#### Work to complete:
Among the entries below, find every line that has "gender" and pull it out.
Start of Data to use
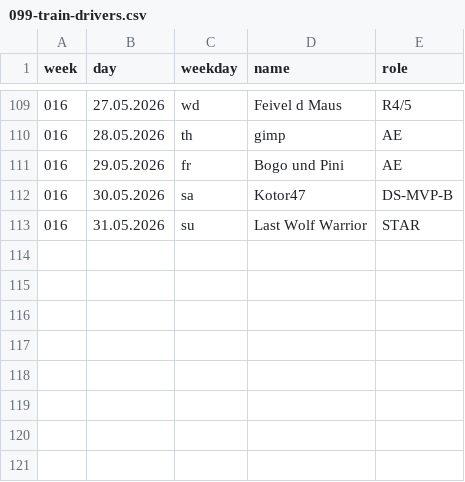
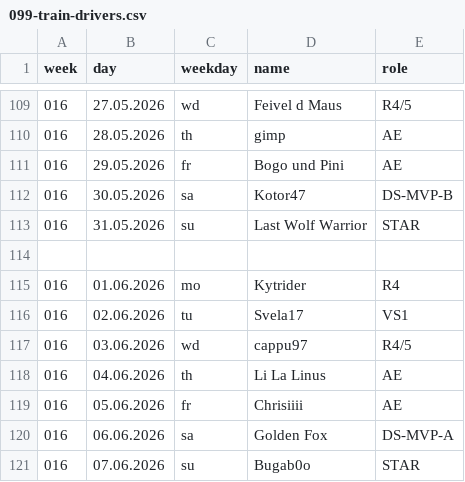
Before and after one commit to jsheridan1980/lw-azo-train, a CSV file: 099-train-drivers.csv, drawn as a sheet; only a part is shown, gaps mark what is left out; the diff names each change by its address in the sheet, - before the commit and + after, or states it on an @@ line.

```diff
--- a/099-train-drivers.csv
+++ b/099-train-drivers.csv
+row 114: (empty)
+row 115: 016 | 01.06.2026 | mo | Kytrider | R4
+row 116: 016 | 02.06.2026 | tu | Svela17 | VS1
+row 117: 016 | 03.06.2026 | wd | cappu97 | R4/5
+row 118: 016 | 04.06.2026 | th | Li La Linus | AE
+row 119: 016 | 05.06.2026 | fr | Chrisiiii | AE
+row 120: 016 | 06.06.2026 | sa | Golden Fox | DS-MVP-A
+row 121: 016 | 07.06.2026 | su | Bugab0o | STAR
```
Also changed, not shown: 001-ds-b-mvp.csv, 002-ds-a-mvp.csv, 15 other files.
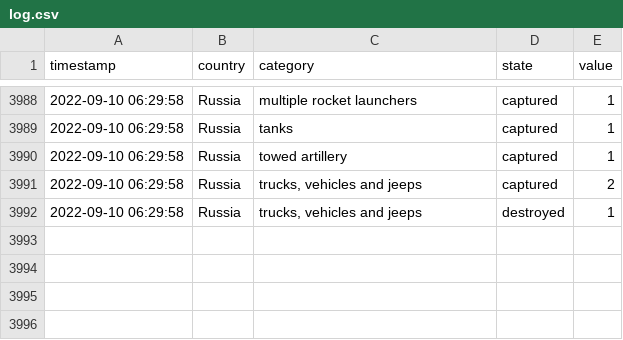
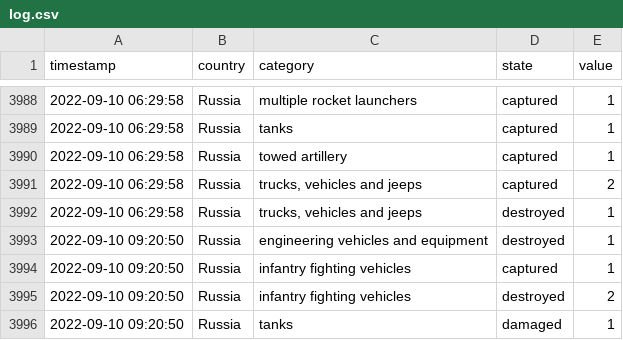
Before and after one commit to mauforonda/ukraine, a CSV file: log.csv, drawn as a sheet; only a part is shown, gaps mark what is left out; the diff names each change by its address in the sheet, - before the commit and + after, or states it on an @@ line.

```diff
--- a/log.csv
+++ b/log.csv
+row 3993: 2022-09-10 09:20:50 | Russia | engineering vehicles and equipment | destroyed | 1
+row 3994: 2022-09-10 09:20:50 | Russia | infantry fighting vehicles | captured | 1
+row 3995: 2022-09-10 09:20:50 | Russia | infantry fighting vehicles | destroyed | 2
+row 3996: 2022-09-10 09:20:50 | Russia | tanks | damaged | 1
```
Also changed, not shown: reports.csv, summary.csv.
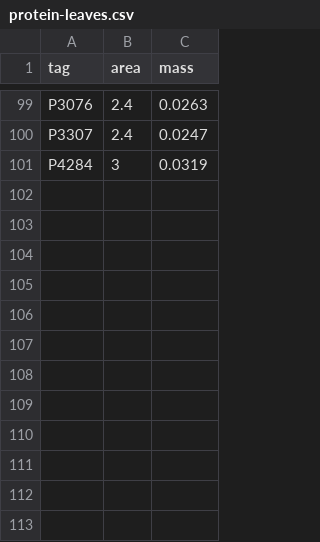
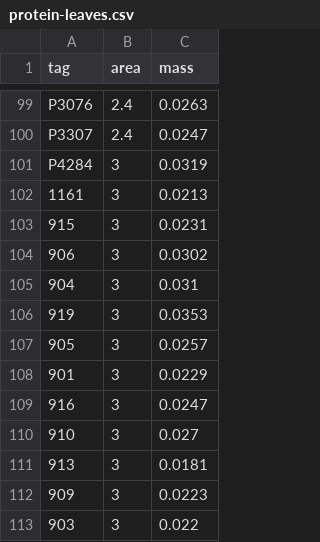
Before and after one commit to schwilklab/CSC-sky-island-forest, a CSV file: data/leaves/protein-leaves.csv, drawn as a sheet; only a part is shown, gaps mark what is left out.

```diff
--- a/data/leaves/protein-leaves.csv
+++ b/data/leaves/protein-leaves.csv
@@ -101 +101,13 @@ P3307,2.4,0.0247
 P4284,3,0.0319
+1161,3,0.0213
+915,3,0.0231
+906,3,0.0302
+904,3,0.031
+919,3,0.0353
+905,3,0.0257
+901,3,0.0229
+916,3,0.0247
+910,3,0.027
+913,3,0.0181
+909,3,0.0223
+903,3,0.022
```
Also changed, not shown: data/leaves/CN-leaves-pines-dimensions.csv, data/leaves/CN-leaves.csv.
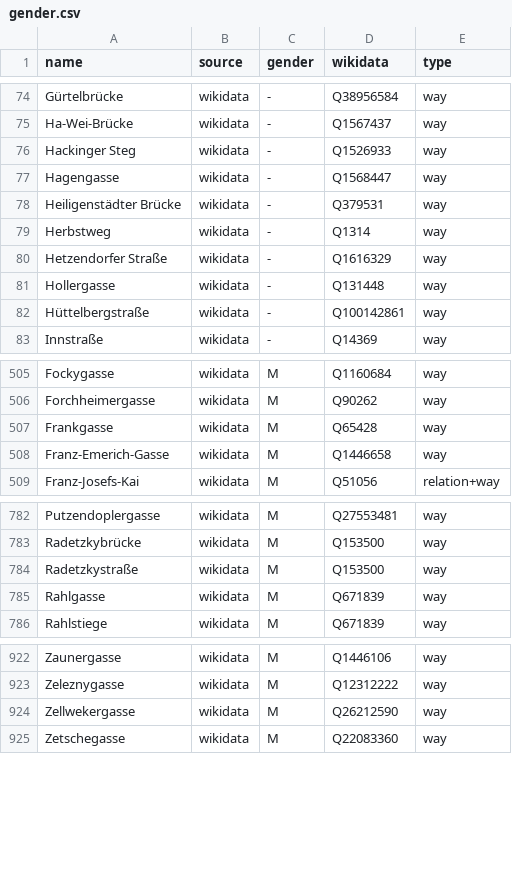
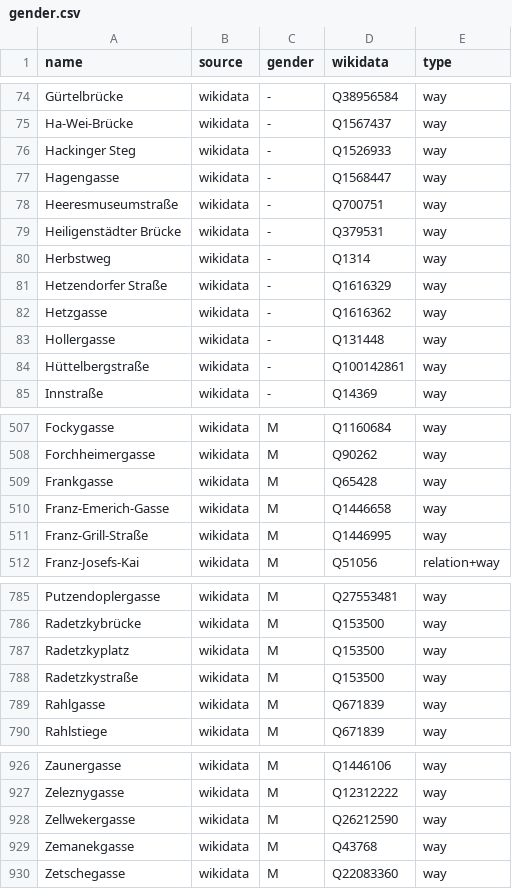
Before and after one commit to EqualStreetNames/equalstreetnames-vienna, a CSV file: data/gender.csv, drawn as a sheet; only a part is shown, gaps mark what is left out; the diff names each change by its address in the sheet, - before the commit and + after, or states it on an @@ line.

```diff
--- a/data/gender.csv
+++ b/data/gender.csv
+row 78: Heeresmuseumstraße | wikidata | - | Q700751 | way
+row 82: Hetzgasse | wikidata | - | Q1616362 | way
+row 511: Franz-Grill-Straße | wikidata | M | Q1446995 | way
+row 787: Radetzkyplatz | wikidata | M | Q153500 | way
+row 929: Zemanekgasse | wikidata | M | Q43768 | way
```
Also changed, not shown: data/other.csv, 3 other files.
End of Data to use
#### Result:
Before and after one commit to EqualStreetNames/equalstreetnames-vienna, a CSV file: data/gender.csv, drawn as a sheet; only a part is shown, gaps mark what is left out; the diff names each change by its address in the sheet, - before the commit and + after, or states it on an @@ line.
--- a/data/gender.csv
+++ b/data/gender.csv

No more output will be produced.